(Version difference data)
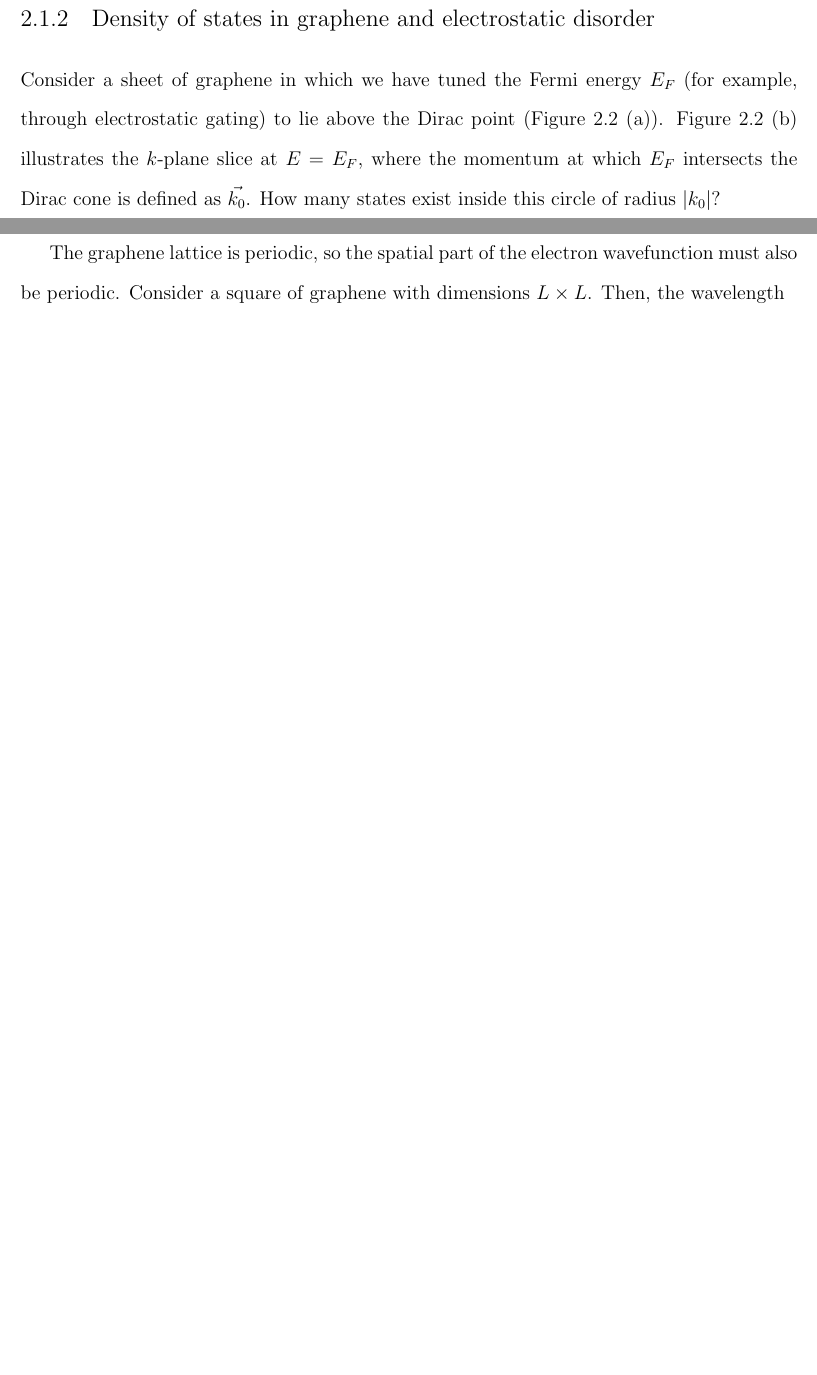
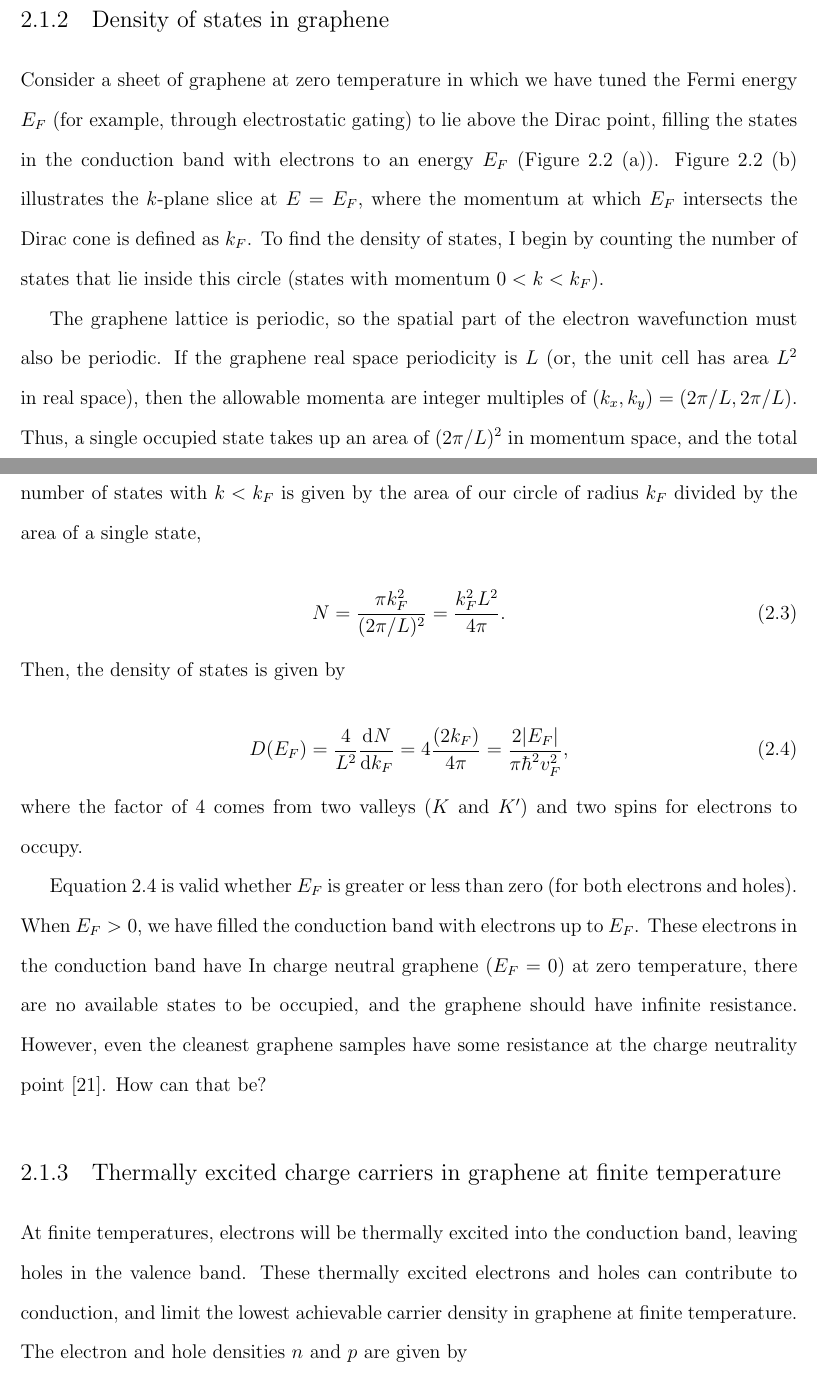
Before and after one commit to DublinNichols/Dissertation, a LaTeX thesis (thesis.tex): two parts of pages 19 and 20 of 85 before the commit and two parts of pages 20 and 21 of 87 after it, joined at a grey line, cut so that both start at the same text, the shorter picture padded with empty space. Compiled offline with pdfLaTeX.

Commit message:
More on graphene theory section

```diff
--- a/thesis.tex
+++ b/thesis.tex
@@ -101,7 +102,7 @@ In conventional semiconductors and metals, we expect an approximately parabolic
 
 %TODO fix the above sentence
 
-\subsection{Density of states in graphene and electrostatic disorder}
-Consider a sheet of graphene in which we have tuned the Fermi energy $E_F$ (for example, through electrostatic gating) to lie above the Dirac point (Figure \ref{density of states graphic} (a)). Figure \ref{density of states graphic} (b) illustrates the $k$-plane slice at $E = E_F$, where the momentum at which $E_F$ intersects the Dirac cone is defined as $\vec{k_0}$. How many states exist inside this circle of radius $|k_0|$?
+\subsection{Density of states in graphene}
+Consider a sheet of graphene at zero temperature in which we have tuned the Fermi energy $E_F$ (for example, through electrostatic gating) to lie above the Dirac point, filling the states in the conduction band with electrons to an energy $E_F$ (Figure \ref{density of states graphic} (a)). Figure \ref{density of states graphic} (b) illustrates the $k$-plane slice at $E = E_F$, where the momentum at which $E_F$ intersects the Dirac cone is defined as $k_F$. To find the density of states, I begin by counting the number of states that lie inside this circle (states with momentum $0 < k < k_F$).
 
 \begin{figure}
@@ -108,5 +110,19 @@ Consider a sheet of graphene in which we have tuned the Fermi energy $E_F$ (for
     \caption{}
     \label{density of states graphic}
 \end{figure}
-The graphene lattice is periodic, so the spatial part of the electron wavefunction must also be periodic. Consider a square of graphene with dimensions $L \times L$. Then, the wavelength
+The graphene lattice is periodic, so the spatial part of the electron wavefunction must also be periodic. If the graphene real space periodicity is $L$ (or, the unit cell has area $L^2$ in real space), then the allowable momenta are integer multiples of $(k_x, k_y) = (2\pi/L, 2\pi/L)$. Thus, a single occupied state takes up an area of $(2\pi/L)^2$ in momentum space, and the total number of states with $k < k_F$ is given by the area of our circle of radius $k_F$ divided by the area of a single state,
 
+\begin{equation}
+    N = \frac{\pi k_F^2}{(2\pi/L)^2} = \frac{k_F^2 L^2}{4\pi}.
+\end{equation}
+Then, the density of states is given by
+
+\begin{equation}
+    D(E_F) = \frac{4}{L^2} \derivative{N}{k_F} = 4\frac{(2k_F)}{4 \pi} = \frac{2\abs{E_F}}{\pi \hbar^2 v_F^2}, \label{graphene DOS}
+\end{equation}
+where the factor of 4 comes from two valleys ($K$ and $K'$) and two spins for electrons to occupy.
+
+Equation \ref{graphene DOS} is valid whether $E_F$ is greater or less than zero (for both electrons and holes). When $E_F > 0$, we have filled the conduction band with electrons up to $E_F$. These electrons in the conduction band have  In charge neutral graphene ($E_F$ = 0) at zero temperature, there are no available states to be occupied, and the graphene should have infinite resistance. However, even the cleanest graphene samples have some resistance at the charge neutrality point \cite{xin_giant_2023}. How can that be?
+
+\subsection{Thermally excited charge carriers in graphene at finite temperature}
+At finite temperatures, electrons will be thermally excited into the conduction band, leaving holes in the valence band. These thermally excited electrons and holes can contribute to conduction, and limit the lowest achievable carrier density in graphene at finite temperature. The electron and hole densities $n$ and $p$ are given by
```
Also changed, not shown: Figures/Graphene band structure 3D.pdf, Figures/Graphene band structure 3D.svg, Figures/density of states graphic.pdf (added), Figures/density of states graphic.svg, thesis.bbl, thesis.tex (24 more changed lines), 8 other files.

* * *

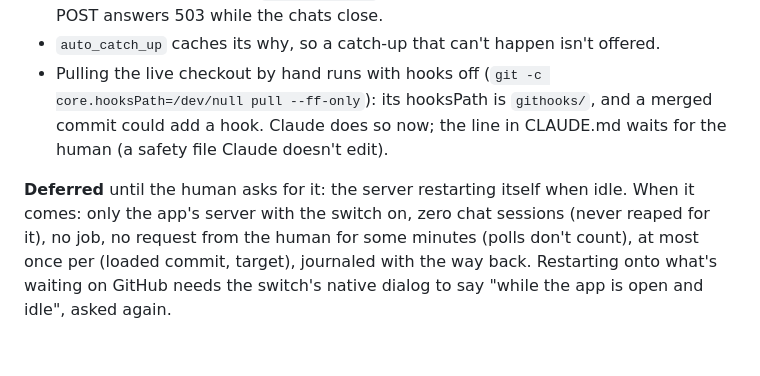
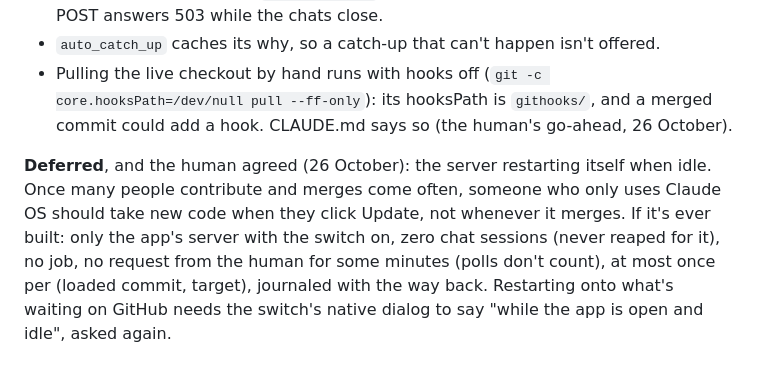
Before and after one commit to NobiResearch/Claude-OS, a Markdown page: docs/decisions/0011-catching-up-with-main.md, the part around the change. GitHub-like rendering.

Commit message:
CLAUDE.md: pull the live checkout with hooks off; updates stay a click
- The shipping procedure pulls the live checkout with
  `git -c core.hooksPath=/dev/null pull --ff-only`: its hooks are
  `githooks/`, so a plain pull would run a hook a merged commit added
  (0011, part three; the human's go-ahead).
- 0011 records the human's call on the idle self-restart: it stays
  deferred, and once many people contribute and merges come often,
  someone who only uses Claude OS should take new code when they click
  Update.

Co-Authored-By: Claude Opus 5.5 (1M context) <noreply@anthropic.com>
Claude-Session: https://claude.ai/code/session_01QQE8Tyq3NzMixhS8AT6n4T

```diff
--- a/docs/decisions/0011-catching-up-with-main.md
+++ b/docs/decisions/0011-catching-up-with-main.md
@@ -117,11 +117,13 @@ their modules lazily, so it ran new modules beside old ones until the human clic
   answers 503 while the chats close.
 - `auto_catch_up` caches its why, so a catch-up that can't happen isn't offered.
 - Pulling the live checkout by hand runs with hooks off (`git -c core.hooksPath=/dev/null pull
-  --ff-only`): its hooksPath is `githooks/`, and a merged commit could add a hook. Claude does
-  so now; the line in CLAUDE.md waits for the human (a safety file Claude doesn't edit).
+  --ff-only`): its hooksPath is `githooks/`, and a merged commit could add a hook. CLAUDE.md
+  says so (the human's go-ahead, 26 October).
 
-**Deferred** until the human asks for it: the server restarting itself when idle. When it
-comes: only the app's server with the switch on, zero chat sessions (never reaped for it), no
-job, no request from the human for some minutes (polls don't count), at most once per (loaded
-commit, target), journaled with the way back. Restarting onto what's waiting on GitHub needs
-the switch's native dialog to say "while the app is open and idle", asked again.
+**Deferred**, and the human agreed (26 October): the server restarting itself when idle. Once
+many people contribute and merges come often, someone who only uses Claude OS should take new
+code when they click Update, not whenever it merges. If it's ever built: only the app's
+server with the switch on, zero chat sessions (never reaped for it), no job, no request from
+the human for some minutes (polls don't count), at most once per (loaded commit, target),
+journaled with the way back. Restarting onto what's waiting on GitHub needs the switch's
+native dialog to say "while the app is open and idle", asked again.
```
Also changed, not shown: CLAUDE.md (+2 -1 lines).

[Problem to solve] Filter the records above, keeping each line that contains the word "main".

[Answer section]
Before and after one commit to NobiResearch/Claude-OS, a Markdown page: docs/decisions/0011-catching-up-with-main.md, the part around the change. GitHub-like rendering.
--- a/docs/decisions/0011-catching-up-with-main.md
+++ b/docs/decisions/0011-catching-up-with-main.md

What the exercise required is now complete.